WHAT THE TASK ASKS
Copy out the lines of the material that include the string "State".

=====

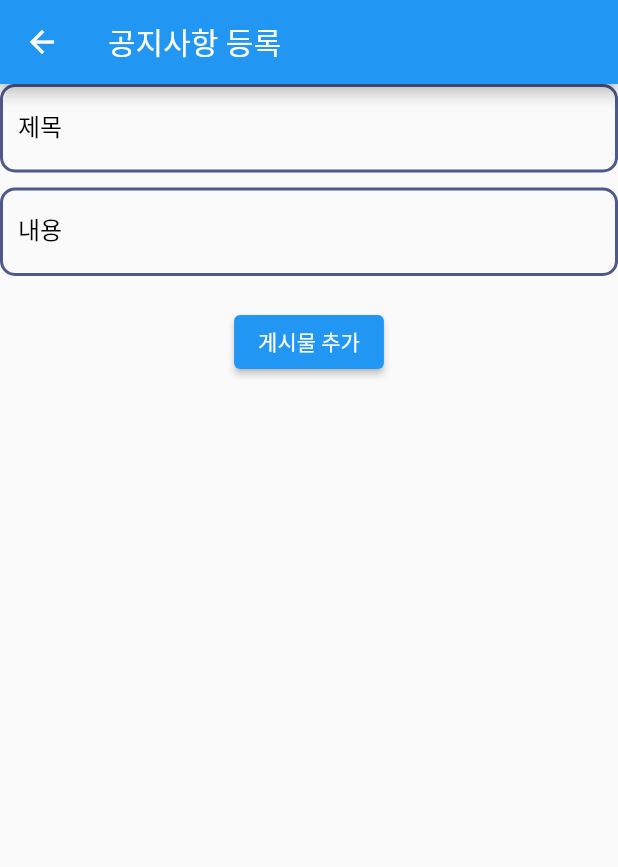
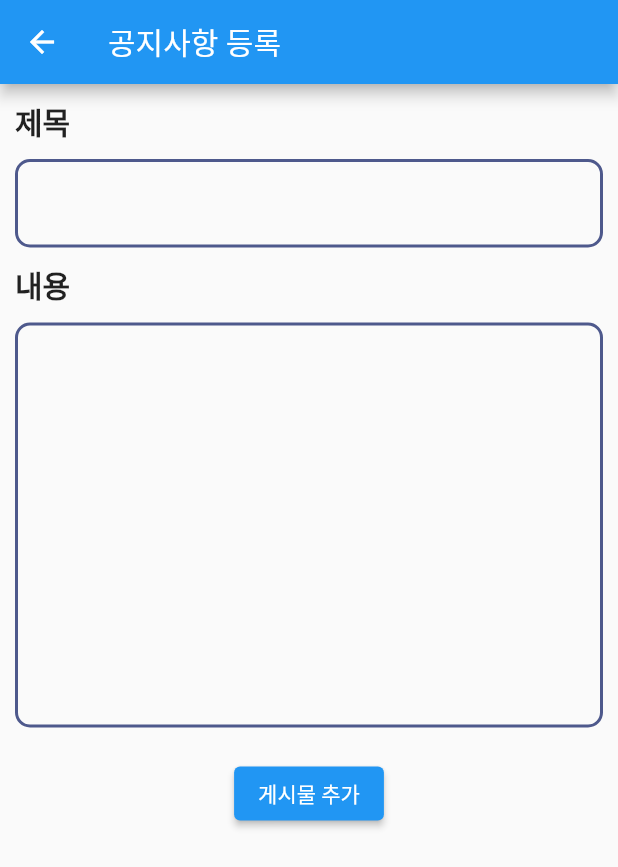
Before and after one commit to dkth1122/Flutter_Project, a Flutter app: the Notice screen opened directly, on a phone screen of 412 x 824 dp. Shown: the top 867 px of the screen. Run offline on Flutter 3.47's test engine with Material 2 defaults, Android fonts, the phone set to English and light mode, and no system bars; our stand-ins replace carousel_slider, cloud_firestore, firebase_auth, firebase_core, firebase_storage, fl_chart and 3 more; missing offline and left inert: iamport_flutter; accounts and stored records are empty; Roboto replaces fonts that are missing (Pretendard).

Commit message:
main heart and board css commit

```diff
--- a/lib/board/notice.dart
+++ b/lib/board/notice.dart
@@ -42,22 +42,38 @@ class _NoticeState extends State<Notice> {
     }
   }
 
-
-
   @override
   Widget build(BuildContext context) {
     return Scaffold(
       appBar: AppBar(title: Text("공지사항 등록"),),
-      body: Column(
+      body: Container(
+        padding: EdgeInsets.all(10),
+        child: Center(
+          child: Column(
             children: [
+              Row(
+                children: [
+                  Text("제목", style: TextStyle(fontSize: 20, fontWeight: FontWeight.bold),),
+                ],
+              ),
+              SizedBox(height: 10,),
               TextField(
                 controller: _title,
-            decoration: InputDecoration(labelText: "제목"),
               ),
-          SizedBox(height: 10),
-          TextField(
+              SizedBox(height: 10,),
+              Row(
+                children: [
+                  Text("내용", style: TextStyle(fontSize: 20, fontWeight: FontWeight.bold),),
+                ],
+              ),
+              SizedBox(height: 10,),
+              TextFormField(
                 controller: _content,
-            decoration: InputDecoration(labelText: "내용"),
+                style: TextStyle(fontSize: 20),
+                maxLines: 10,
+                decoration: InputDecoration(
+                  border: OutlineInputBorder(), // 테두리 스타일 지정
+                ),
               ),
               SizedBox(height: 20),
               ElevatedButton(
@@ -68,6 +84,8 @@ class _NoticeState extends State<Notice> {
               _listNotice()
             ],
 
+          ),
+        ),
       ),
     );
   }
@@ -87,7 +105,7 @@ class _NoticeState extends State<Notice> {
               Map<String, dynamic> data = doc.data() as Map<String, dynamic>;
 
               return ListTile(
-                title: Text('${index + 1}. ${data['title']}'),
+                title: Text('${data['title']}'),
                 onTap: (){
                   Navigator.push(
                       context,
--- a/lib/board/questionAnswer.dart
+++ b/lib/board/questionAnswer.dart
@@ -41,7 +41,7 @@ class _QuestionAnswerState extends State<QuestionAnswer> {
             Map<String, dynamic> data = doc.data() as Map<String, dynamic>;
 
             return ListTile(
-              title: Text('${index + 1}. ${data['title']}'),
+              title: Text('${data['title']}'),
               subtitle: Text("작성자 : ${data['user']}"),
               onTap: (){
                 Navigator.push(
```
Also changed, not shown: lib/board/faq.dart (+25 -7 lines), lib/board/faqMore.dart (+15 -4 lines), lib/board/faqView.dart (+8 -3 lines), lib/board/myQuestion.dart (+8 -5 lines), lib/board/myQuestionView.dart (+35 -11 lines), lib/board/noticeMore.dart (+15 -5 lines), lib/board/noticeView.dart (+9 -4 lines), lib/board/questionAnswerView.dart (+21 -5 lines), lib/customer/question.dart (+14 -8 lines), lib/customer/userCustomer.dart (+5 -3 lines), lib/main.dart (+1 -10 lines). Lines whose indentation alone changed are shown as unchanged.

=====

YOUR SOLUTION
@@ -42,22 +42,38 @@ class _NoticeState extends State<Notice> {
@@ -68,6 +84,8 @@ class _NoticeState extends State<Notice> {
@@ -87,7 +105,7 @@ class _NoticeState extends State<Notice> {
@@ -41,7 +41,7 @@ class _QuestionAnswerState extends State<QuestionAnswer> {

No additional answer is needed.